[[ EXERCISE MATERIALS open ]]

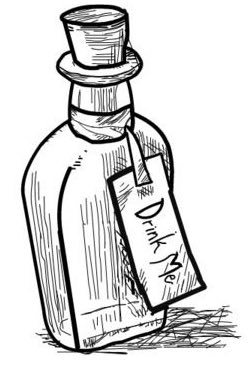
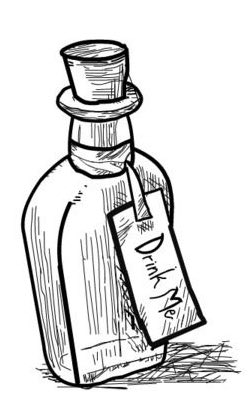
taller

diff --git a/README.md b/README.md
@@ -1,4 +1,4 @@
-<img src="./img/drink-me.jpeg" alt="Drink Me." align="left" height="200" />
+<img src="./img/drink-me.jpeg" alt="Drink Me." align="left" height="300" />
 
 # ~ vial: a micro micro-framework ~
 
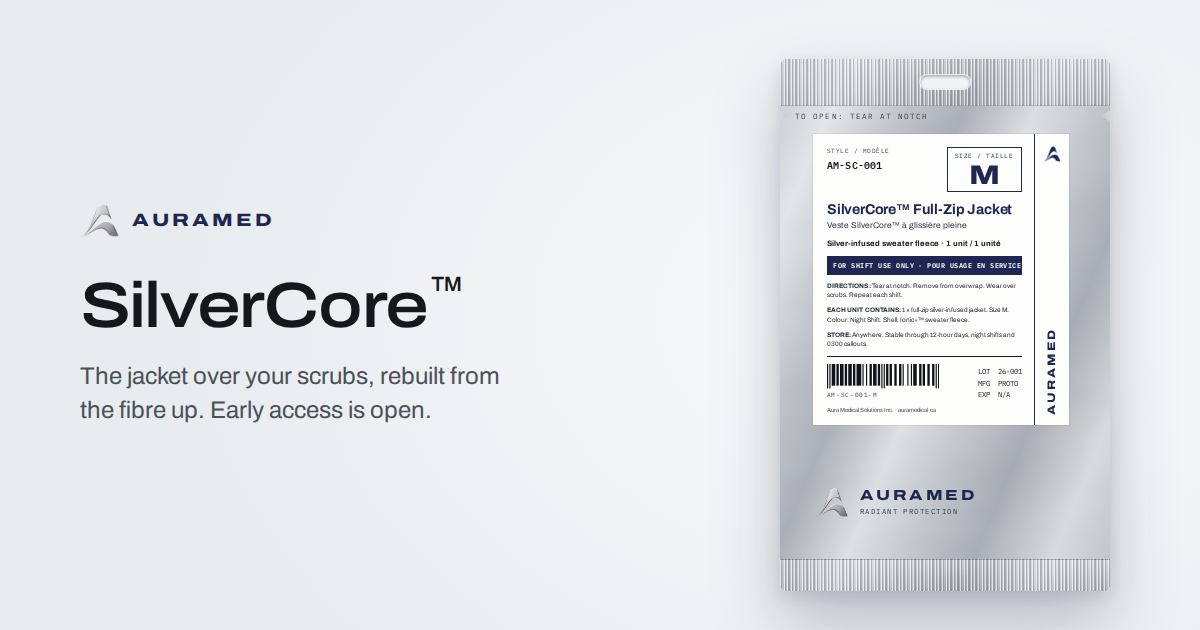
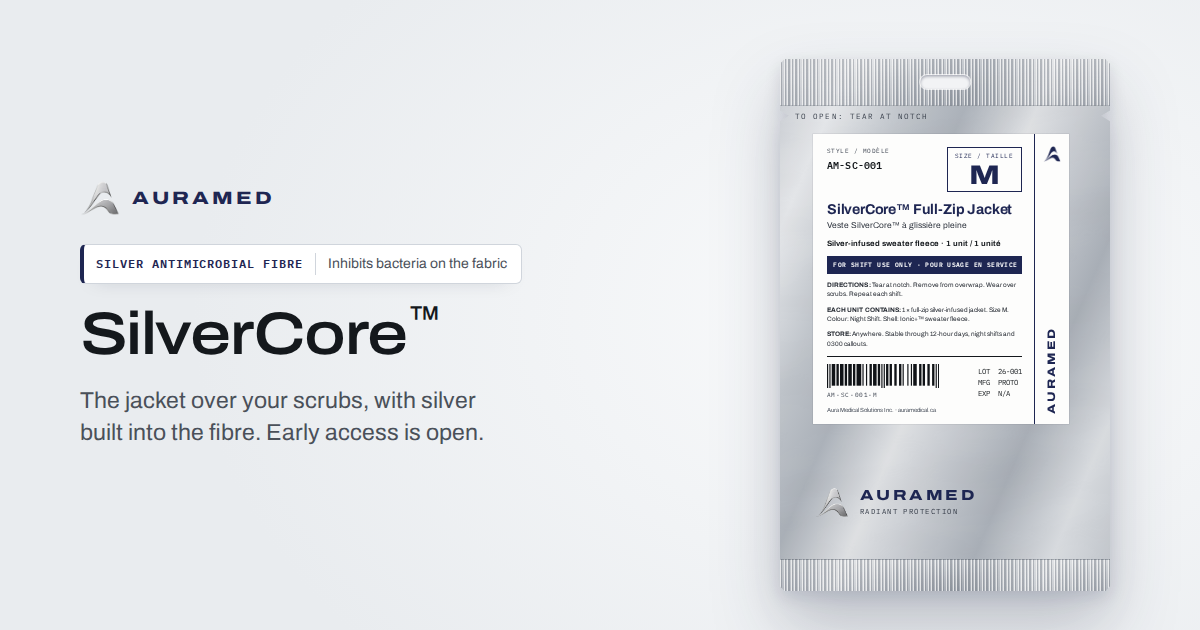
Add files via upload

diff --git a/auramedical-site/index.html b/auramedical-site/index.html
@@ -3,15 +3,15 @@
 <head>
   <meta charset="utf-8">
   <meta name="viewport" content="width=device-width, initial-scale=1">
-  <title>SilverCore™ by AuraMed | The clinical mid-layer with silver in the fibre</title>
-  <meta name="description" content="SilverCore™ is a full-zip mid-layer for healthcare professionals, with Ionic+™ silver extruded into the fibre. Join the early-access list.">
+  <title>SilverCore™ by AuraMed | Silver antimicrobial fibre that inhibits bacteria on the fabric</title>
+  <meta name="description" content="SilverCore™ is a clinical full-zip for healthcare professionals, made with Ionic+™ Permanent silver antimicrobial technology extruded into the fibre to inhibit the growth of bacteria on the fabric. Join early access.">
   <link rel="canonical" href="https://auramedical.ca/">
   <meta name="theme-color" content="#eff1f2">
 
   <meta property="og:type" content="website">
   <meta property="og:site_name" content="AuraMed">
   <meta property="og:title" content="SilverCore™ by AuraMed">
-  <meta property="og:description" content="The jacket over your scrubs, rebuilt from the fibre up. Join the early-access list.">
+  <meta property="og:description" content="The jacket over your scrubs, with silver antimicrobial technology built into the fibre to inhibit bacteria on the fabric. Get early access.">
   <meta property="og:url" content="https://auramedical.ca/">
   <meta property="og:image" content="https://auramedical.ca/assets/img/og-image.png">
   <meta property="og:image:width" content="1200">
@@ -75,7 +75,7 @@
         <li><a href="#story">Our story</a></li>
         <li><a href="#faq">FAQ</a></li>
       </ul>
-      <a class="btn btn-primary nav-cta" href="#early-access" data-umami-event="Early access click" data-umami-event-location="nav">Request early access</a>
+      <a class="btn btn-primary nav-cta" href="#early-access" data-umami-event="Early access click" data-umami-event-location="nav">Get early access</a>
       <button class="nav-toggle" type="button" aria-controls="nav-links" aria-expanded="false">
         <span></span><span class="visually-hidden">Menu</span>
       </button>
@@ -88,13 +88,14 @@
     <section class="hero" aria-labelledby="hero-title">
       <div class="wrap">
         <div>
-          <h1 class="display" id="hero-title">The jacket over your scrubs, rebuilt from the fibre&nbsp;up.</h1>
-          <p class="lede">SilverCore<span class="tm">™</span> is a full-zip mid-layer for healthcare professionals. Ionic+<span class="tm">™</span> silver is extruded into the yarn itself to inhibit odour-causing bacteria on the fabric, and every detail is cut around clinical work.</p>
+          <p class="tech-tag"><b>Silver antimicrobial fibre</b><span>Inhibits bacteria on the fabric</span></p>
+          <h1 class="display" id="hero-title">The jacket over your scrubs, with silver built into the&nbsp;fibre.</h1>
+          <p class="lede">SilverCore<span class="tm">™</span> is a clinical full-zip made with Ionic+<span class="tm">™</span> Permanent silver antimicrobial technology: high-purity silver extruded into the yarn to inhibit the growth of bacteria on the fabric. Every other detail is cut around clinical work.</p>
           <div class="hero-actions">
-            <a class="btn btn-primary" href="#early-access" data-umami-event="Early access click" data-umami-event-location="hero">Request early access</a>
+            <a class="btn btn-primary" href="#early-access" data-umami-event="Early access click" data-umami-event-location="hero">Get early access</a>
             <a class="btn btn-quiet" href="#technology" data-umami-event="How the fibre works click">How the fibre works</a>
           </div>
-          <p class="hero-note">Now in prototyping. Early-access members hear first and get first call to wear-test.</p>
+          <p class="hero-note">Now in prototyping. Early-access members hear first and get first call to wear-test.<br><span>Clinical apparel, not PPE or a medical device.</span></p>
         </div>
 
         <div class="pouch-stage">
@@ -152,7 +153,7 @@
       <div class="wrap">
         <div class="problem-intro">
           <h2 class="display" id="problem-title">Scrubs get laundered. The layer over them goes home.</h2>
-          <p>A fleece or hoodie goes on over scrubs at the start of a shift and often stays on until you're back through your own front door. It goes everywhere you go, and it usually isn't washed as often as the scrubs underneath.</p>
+          <p>Healthcare has purpose-built uniforms, PPE and protocols. The fleece or hoodie over the scrubs is usually just a fleece. It goes on at the start of a shift, often stays on until you're back through your own front door, and usually isn't washed as often as the scrubs underneath.</p>
         </div>
 
         <div class="shift">
@@ -178,6 +179,14 @@
             </ol>
           </div>
         </div>
+
+        <div class="bridge">
+          <p class="bridge-line">The scrubs get the attention. <span>The layer over them doesn't.</span></p>
+          <div class="bridge-copy">
+            <p>SilverCore<span class="tm">™</span> is built for that layer: cut around clinical work, with a stretch-woven, liquid-repellent shell where splashes and wear land, and silver built into the fibre to keep the fabric fresher between washes.</p>
+            <a class="bridge-link" href="#technology" data-umami-event="Bridge click">How the fibre works</a>
+          </div>
+        </div>
       </div>
     </section>
 
@@ -187,7 +196,7 @@
         <div class="tech-top">
           <div>
             <h2 class="display" id="tech-title">Embedded, not coated.</h2>
-            <p class="lede">Many antimicrobial garments rely on a finish applied to the surface of the fabric. SilverCore uses Ionic+<span class="tm">™</span> Permanent by Noble Biomaterials: high-purity silver is bound into the polyester as the yarn is extruded, so the silver is part of the fibre itself.</p>
+            <p class="lede">Not sprayed on. Not a surface finish. SilverCore uses Ionic+<span class="tm">™</span> Permanent silver antimicrobial technology by Noble Biomaterials: high-purity silver is bound into the polyester as the yarn is extruded, so it's part of the fibre itself, where it inhibits the growth of bacteria on the fabric.</p>
           </div>
 
           <div class="fibres">
@@ -394,7 +403,7 @@
               <input id="wash-range" type="range" min="0" max="100" step="1" value="0" aria-describedby="fibre-note">
               <output for="wash-range" id="wash-out" aria-live="polite">0 washes</output>
             </div>
-            <p class="fibre-note" id="fibre-note">Drag to wash. Illustration, not to scale: surface finishes are rated for a set number of washes, while extruded silver stays in the fibre for the life of the fabric.</p>
+            <p class="fibre-note" id="fibre-note">Drag to wash. Illustration, not to scale: surface finishes are rated for a set number of washes, while extruded silver is engineered to stay in the fibre for the life of the fabric.</p>
           </div>
         </div>
 
@@ -408,18 +417,39 @@
             <p>Positively charged silver ions are released at the fibre surface continuously, without shedding elemental silver.</p>
           </li>
           <li>
-            <h3>Fresher between washes</h3>
-            <p>The ions inhibit the growth of odour-causing bacteria on the fabric, wash after wash.</p>
+            <h3>Bacteria, inhibited</h3>
+            <p>The ions interfere with how bacteria grow and multiply, inhibiting bacterial growth on the fabric itself. The fabric stays fresher between washes.</p>
           </li>
         </ol>
 
         <dl class="specs">
           <dt>Fibre technology</dt><dd>IONIC+™ Permanent Antimicrobial, extruded, by Noble Biomaterials</dd>
           <dt>Silver</dt><dd>High-purity mineral silver. No nanotechnology.</dd>
-          <dt>Durability</dt><dd>Part of the fibre for the life of the fabric</dd>
+          <dt>Durability</dt><dd>Engineered to stay in the fibre for the life of the fabric</dd>
           <dt>Certification</dt><dd>OEKO-TEX® Standard 100</dd>
           <dt>Registration</dt><dd>EPA-registered antimicrobial technology (United States)</dd>
         </dl>
+
+        <div class="scope">
+          <div class="scope-col scope-does">
+            <h3>What SilverCore does</h3>
+            <ul>
+              <li>Uses Ionic+™ Permanent silver antimicrobial technology, built into the fibre</li>
+              <li>Inhibits the growth of bacteria on the fabric</li>
+              <li>Helps the fabric stay fresher between washes</li>
+              <li>Carries its silver inside the fibre, not in a surface coating</li>
+            </ul>
+          </div>
+          <div class="scope-col scope-doesnt">
+            <h3>What it doesn't do</h3>
+            <ul>
+              <li>It isn't PPE or a medical device</li>
+              <li>It doesn't replace hand hygiene or PPE</li>
+              <li>It doesn't replace your facility's infection prevention and control practices</li>
+              <li>It isn't designed or sold as protection against infection</li>
+            </ul>
+          </div>
+        </div>
       </div>
     </section>
 
@@ -587,12 +617,13 @@
     <section class="section access" id="early-access" aria-labelledby="access-title">
       <div class="wrap">
         <div>
-          <h2 class="display" id="access-title">Wear it first.</h2>
-          <p class="lede">Join the early-access list to hear first when SilverCore is ready and to be considered for prototype wear-testing. We only email when there's news.</p>
+          <h2 class="display" id="access-title">Be first to wear SilverCore.</h2>
+          <p class="lede">Join the early-access list. It's free, and we only email when there's news.</p>
           <ul class="perks">
-            <li>First access when SilverCore launches</li>
-            <li>A chance to wear-test prototypes on shift</li>
-            <li>A say in the final details</li>
+            <li>First access to the first production release</li>
+            <li>Priority consideration for clinician wear-testing</li>
+            <li>A say in final fit, features and clinical details</li>
+            <li>First look at launch pricing and release details</li>
           </ul>
         </div>
 
@@ -671,7 +702,7 @@
               </div>
 
               <div class="form-actions">
-                <button class="btn btn-primary" type="submit">Request early access</button>
+                <button class="btn btn-primary" type="submit">Get early access</button>
                 <p class="form-error" id="form-error" role="alert"></p>
               </div>
             </div>
@@ -696,11 +727,11 @@
           </details>
           <details>
             <summary>What does the silver actually do?</summary>
-            <p>Ionic+ silver inhibits the growth of odour-causing bacteria on the fabric, so the jacket stays fresher between washes. The treatment protects the fabric itself.</p>
+            <p>Ionic+ is silver antimicrobial technology built into the fibre. Positively charged silver ions at the fibre surface inhibit the growth of bacteria on the fabric, so the jacket stays fresher between washes. The treatment protects the fabric itself; it isn't designed or sold as protection against infection.</p>
           </details>
           <details>
             <summary>Will the silver wash out?</summary>
-            <p>No. The silver is extruded into the fibre rather than applied as a finish, so it stays for the life of the fabric.</p>
+            <p>It's engineered not to. The silver is extruded into the fibre rather than applied as a finish, so it's designed to stay in the fibre for the life of the fabric.</p>
           </details>
           <details>
             <summary>What's in the fibre?</summary>

diff --git a/auramedical-site/assets/css/site.css b/auramedical-site/assets/css/site.css
@@ -994,6 +994,75 @@ figure.fibre { display: flex; flex-direction: column; }
   .spec-list li { cursor: default; }
 }
 
+
+/* ================= Claims pass: technology up front, limits stated plainly ================= */
+
+/* Hero technology tag (the qualifier always travels with the word "antimicrobial") */
+.tech-tag {
+  display: inline-flex; flex-wrap: wrap; align-items: center; gap: 6px 12px;
+  margin: 0 0 22px; padding: 8px 14px 8px 12px;
+  background: var(--white); border: 1px solid var(--line); border-left: 4px solid var(--navy); border-radius: 6px;
+  box-shadow: 0 8px 20px -16px rgba(20,26,54,.35);
+}
+.tech-tag b {
+  font-family: var(--mono); font-weight: 600; font-size: 12px; letter-spacing: .08em; text-transform: uppercase; color: var(--navy);
+}
+.tech-tag span { font-size: 14px; color: var(--ink-2); padding-left: 12px; border-left: 1px solid var(--line); }
+.hero-note span { display: inline-block; margin-top: 6px; font-size: 13px; color: #6a717b; }
+
+/* Problem to product bridge: the overlooked layer and its design */
+.bridge {
+  display: grid; grid-template-columns: minmax(0, 1.1fr) minmax(0, .9fr); gap: clamp(28px, 5vw, 80px); align-items: end;
+  border-top: 2px solid var(--navy); padding-top: 32px;
+}
+.bridge-line {
+  margin: 0; font-stretch: 118%; font-weight: 560; letter-spacing: -0.02em; line-height: 1.08;
+  font-size: clamp(28px, 3.3vw, 44px); text-wrap: balance;
+}
+.bridge-line span { color: var(--navy); display: block; }
+.bridge-copy p { margin: 0; font-size: 18px; color: var(--ink-2); max-width: 30em; }
+.bridge-link {
+  display: inline-block; margin-top: 16px; font-weight: 600; color: var(--navy);
+  text-decoration: underline; text-decoration-thickness: 1.5px; text-underline-offset: 5px;
+}
+.bridge-link:hover { color: var(--navy-2); }
+
+/* What it does / what it doesn't */
+.scope {
+  margin-top: clamp(56px, 7vw, 88px);
+  display: grid; grid-template-columns: repeat(2, minmax(0, 1fr)); gap: clamp(16px, 3vw, 32px);
+}
+.scope-col { border: 1px solid rgba(255,255,255,.16); border-radius: 14px; padding: 24px 26px 14px; }
+.scope-does { background: rgba(255,255,255,.04); }
+.scope-col h3 { font-stretch: 108%; font-size: 19px; font-weight: 600; letter-spacing: -0.005em; margin-bottom: 8px; }
+.scope-col ul { list-style: none; margin: 0; padding: 0; }
+.scope-col li {
+  position: relative; padding: 12px 0 12px 30px; font-size: 15.5px; line-height: 1.45;
+  border-top: 1px solid rgba(255,255,255,.08);
+}
+.scope-col li:first-child { border-top: 0; }
+.scope-does li { color: var(--on-dark); }
+.scope-doesnt li { color: var(--on-dark-2); }
+.scope-col li::before { content: ""; position: absolute; left: 2px; top: 17px; }
+.scope-does li::before {
+  width: 12px; height: 7px; border-left: 2px solid #d9dde3; border-bottom: 2px solid #d9dde3; transform: rotate(-45deg);
+}
+.scope-doesnt li::before {
+  width: 12px; height: 12px; top: 16px;
+  background:
+    linear-gradient(45deg, transparent 44%, #a9b0c4 44% 56%, transparent 56%),
+    linear-gradient(-45deg, transparent 44%, #a9b0c4 44% 56%, transparent 56%);
+}
+
+@media (max-width: 920px) {
+  .bridge { grid-template-columns: minmax(0, 1fr); align-items: start; }
+  .scope { grid-template-columns: minmax(0, 1fr); }
+}
+@media (max-width: 620px) {
+  .tech-tag span { padding-left: 0; border-left: 0; flex-basis: 100%; }
+  .scope-col { padding: 20px 18px 10px; }
+}
+
 @media (prefers-reduced-motion: reduce) {
   html { scroll-behavior: auto; }
   *, *::before, *::after { transition-duration: .01ms !important; animation: none !important; }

[[ EXERCISE MATERIALS closed ]]

ASSIGNED TASK: Identify how many lines in the entries above contain the word "through" and provide only that figure.

OUTPUT OF THE TASK: 2